Interpretive Summary: Most people regard spiders as strict predators, but this oversight ignores the importance of alternative foods like pollen and nectar in spider health and reproduction. Here, we examined how adding pollen to prey-based diets (springtails) affected various aspects of moneypenny spider (Mermessus fradeorum; Linyphiidae) performance. Although pollen had lower nutrient content than prey (less protein [N]), adding pollen to the springtail diet increased survival, nutrient reserves, and offspring production in spiders relative to a springtail-only diet. Thus, non-prey foods can be an important dietary component of predator’s diets, which influences when and where spiders will be found in cropland and how well they will control agricultural pests.

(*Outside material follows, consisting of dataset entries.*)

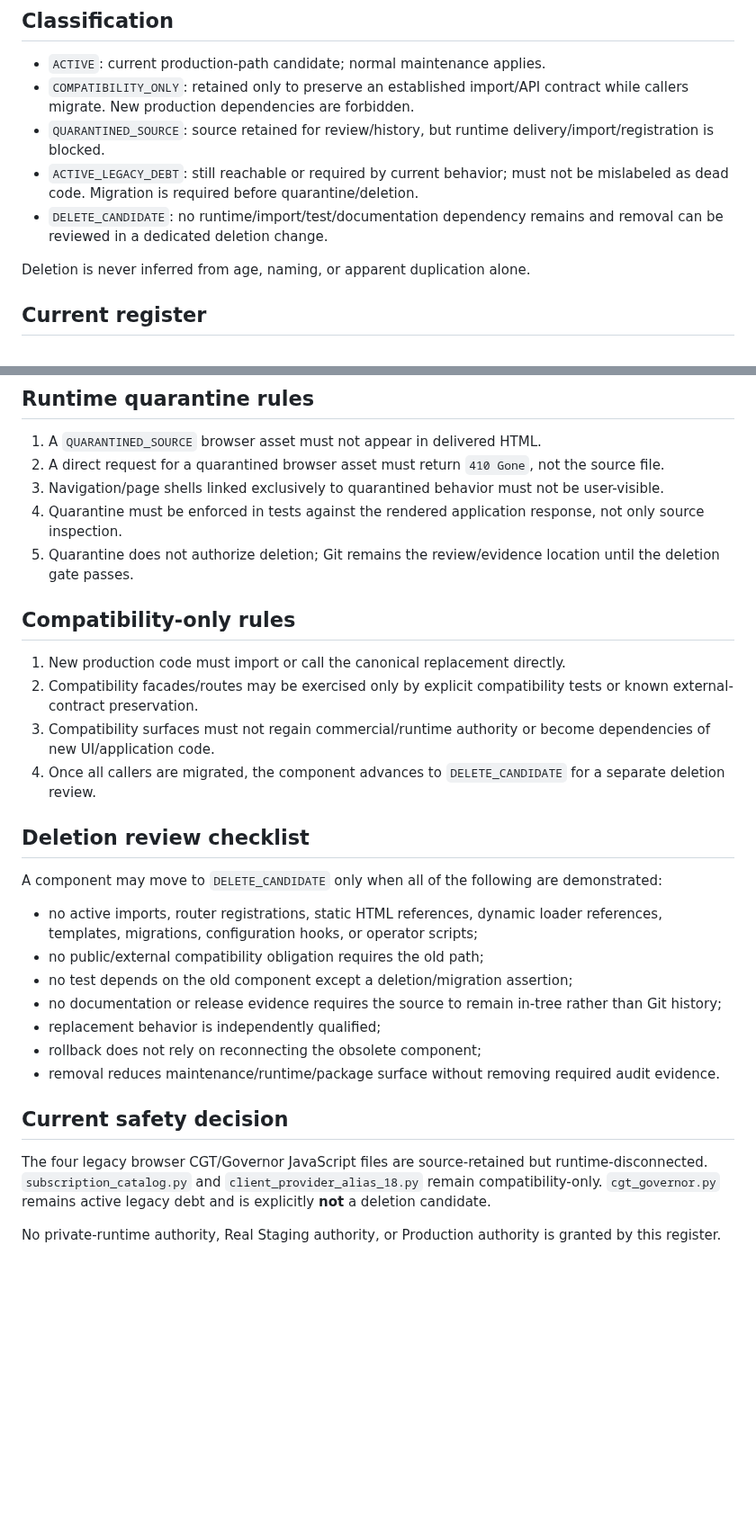
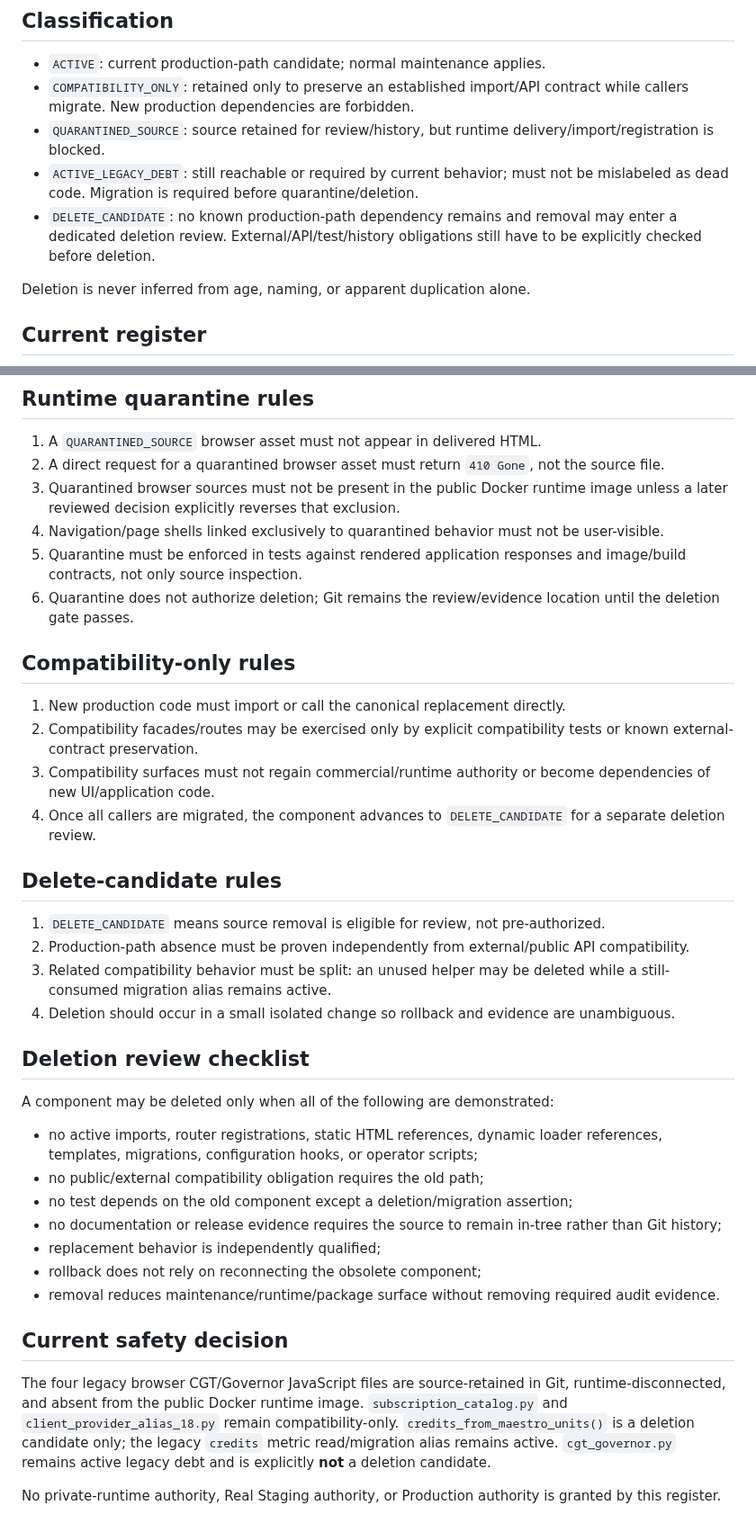
Before and after one commit to don-zak/processual-maestro-kernel, a Markdown page: docs/qualification/LEGACY_COMPONENT_QUARANTINE_REGISTER_R1.md, 2 parts joined by grey strips. Shown at 90% size. Rendered like a GitHub page; blank space fills up the shorter version.

Commit message:
docs: advance quarantine register with runtime image exclusion

```diff
--- a/docs/qualification/LEGACY_COMPONENT_QUARANTINE_REGISTER_R1.md
+++ b/docs/qualification/LEGACY_COMPONENT_QUARANTINE_REGISTER_R1.md
@@ -13,7 +13,7 @@ Keep superseded, compatibility-only, replaced, or legacy components physically a
 - `COMPATIBILITY_ONLY`: retained only to preserve an established import/API contract while callers migrate. New production dependencies are forbidden.
 - `QUARANTINED_SOURCE`: source retained for review/history, but runtime delivery/import/registration is blocked.
 - `ACTIVE_LEGACY_DEBT`: still reachable or required by current behavior; must not be mislabeled as dead code. Migration is required before quarantine/deletion.
-- `DELETE_CANDIDATE`: no runtime/import/test/documentation dependency remains and removal can be reviewed in a dedicated deletion change.
+- `DELETE_CANDIDATE`: no known production-path dependency remains and removal may enter a dedicated deletion review. External/API/test/history obligations still have to be explicitly checked before deletion.
 
 Deletion is never inferred from age, naming, or apparent duplication alone.
 
@@ -34,9 +35,10 @@ Deletion is never inferred from age, naming, or apparent duplication alone.
 
 1. A `QUARANTINED_SOURCE` browser asset must not appear in delivered HTML.
 2. A direct request for a quarantined browser asset must return `410 Gone`, not the source file.
-3. Navigation/page shells linked exclusively to quarantined behavior must not be user-visible.
-4. Quarantine must be enforced in tests against the rendered application response, not only source inspection.
-5. Quarantine does not authorize deletion; Git remains the review/evidence location until the deletion gate passes.
+3. Quarantined browser sources must not be present in the public Docker runtime image unless a later reviewed decision explicitly reverses that exclusion.
+4. Navigation/page shells linked exclusively to quarantined behavior must not be user-visible.
+5. Quarantine must be enforced in tests against rendered application responses and image/build contracts, not only source inspection.
+6. Quarantine does not authorize deletion; Git remains the review/evidence location until the deletion gate passes.
 
 ## Compatibility-only rules
 
@@ -45,9 +47,16 @@ Deletion is never inferred from age, naming, or apparent duplication alone.
 3. Compatibility surfaces must not regain commercial/runtime authority or become dependencies of new UI/application code.
 4. Once all callers are migrated, the component advances to `DELETE_CANDIDATE` for a separate deletion review.
 
+## Delete-candidate rules
+
+1. `DELETE_CANDIDATE` means source removal is eligible for review, not pre-authorized.
+2. Production-path absence must be proven independently from external/public API compatibility.
+3. Related compatibility behavior must be split: an unused helper may be deleted while a still-consumed migration alias remains active.
+4. Deletion should occur in a small isolated change so rollback and evidence are unambiguous.
+
 ## Deletion review checklist
 
-A component may move to `DELETE_CANDIDATE` only when all of the following are demonstrated:
+A component may be deleted only when all of the following are demonstrated:
 
 - no active imports, router registrations, static HTML references, dynamic loader references, templates, migrations, configuration hooks, or operator scripts;
 - no public/external compatibility obligation requires the old path;
@@ -59,6 +68,6 @@ A component may move to `DELETE_CANDIDATE` only when all of the following are de
 
 ## Current safety decision
 
-The four legacy browser CGT/Governor JavaScript files are source-retained but runtime-disconnected. `subscription_catalog.py` and `client_provider_alias_18.py` remain compatibility-only. `cgt_governor.py` remains active legacy debt and is explicitly **not** a deletion candidate.
+The four legacy browser CGT/Governor JavaScript files are source-retained in Git, runtime-disconnected, and absent from the public Docker runtime image. `subscription_catalog.py` and `client_provider_alias_18.py` remain compatibility-only. `credits_from_maestro_units()` is a deletion candidate only; the legacy `credits` metric read/migration alias remains active. `cgt_governor.py` remains active legacy debt and is explicitly **not** a deletion candidate.
 
 No private-runtime authority, Real Staging authority, or Production authority is granted by this register.
```
Also changed, not shown: other parts of docs/qualification/LEGACY_COMPONENT_QUARANTINE_REGISTER_R1.md (+7 -6 lines).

Technical Abstract: Uncertainties exist about the value of non-prey food for natural enemies that are commonly food limited, and the dietary conditions where non-prey foods are beneficial for carnivorous species. We examined the nutritional role of a non-prey food using a ground dwelling, tangle web-building spider that intercepts large quantities of pollen in their webs. These predators were provided diets of prey or no prey in the presence and absence of pollen. Treatment effects were quantified by measuring changes in predator body nutrient composition, survival, body size, and offspring production. Per dry weight, pollen had less nitrogen and lipids than prey, although relative quantities of these nutrients per meal were not measured. Dietary treatments altered the body tissue composition of the spiders, leading to the highest N content and lipid reserves in spiders provided with Collembola. Supplementing diets with pollen increased both juvenile and adult survival, and the greatest survivorship and offspring production was observed when spiders were provided diets of Collembola supplemented with pollen. Our results show that plant material such as pollen has positive effects on nutritional status and survival of a carnivorous species, and suggests that foraging on plant material promotes population growth at early and late developmental stages by supplementing diets of poor quality prey, and preventing starvation when prey are scarce.